> [Your instructions]
What is needed here is every line of the records that includes "RELATORIO".

── The data ──

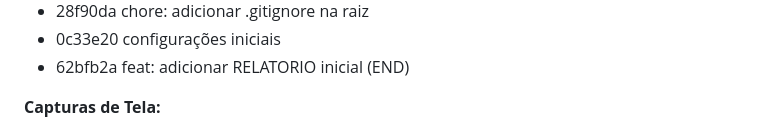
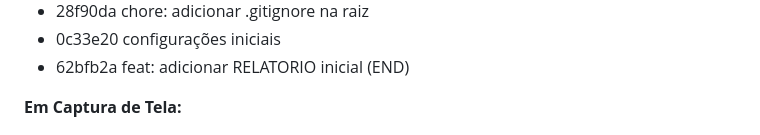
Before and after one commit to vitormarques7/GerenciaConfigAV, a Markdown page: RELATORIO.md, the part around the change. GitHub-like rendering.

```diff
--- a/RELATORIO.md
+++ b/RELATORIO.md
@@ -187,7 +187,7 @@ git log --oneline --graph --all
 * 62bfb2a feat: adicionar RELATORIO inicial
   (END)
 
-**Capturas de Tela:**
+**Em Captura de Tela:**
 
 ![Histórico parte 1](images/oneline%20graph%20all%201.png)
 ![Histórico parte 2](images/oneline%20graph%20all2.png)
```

───

> [Solved exercise]
Before and after one commit to vitormarques7/GerenciaConfigAV, a Markdown page: RELATORIO.md, the part around the change. GitHub-like rendering.
--- a/RELATORIO.md
+++ b/RELATORIO.md
 * 62bfb2a feat: adicionar RELATORIO inicial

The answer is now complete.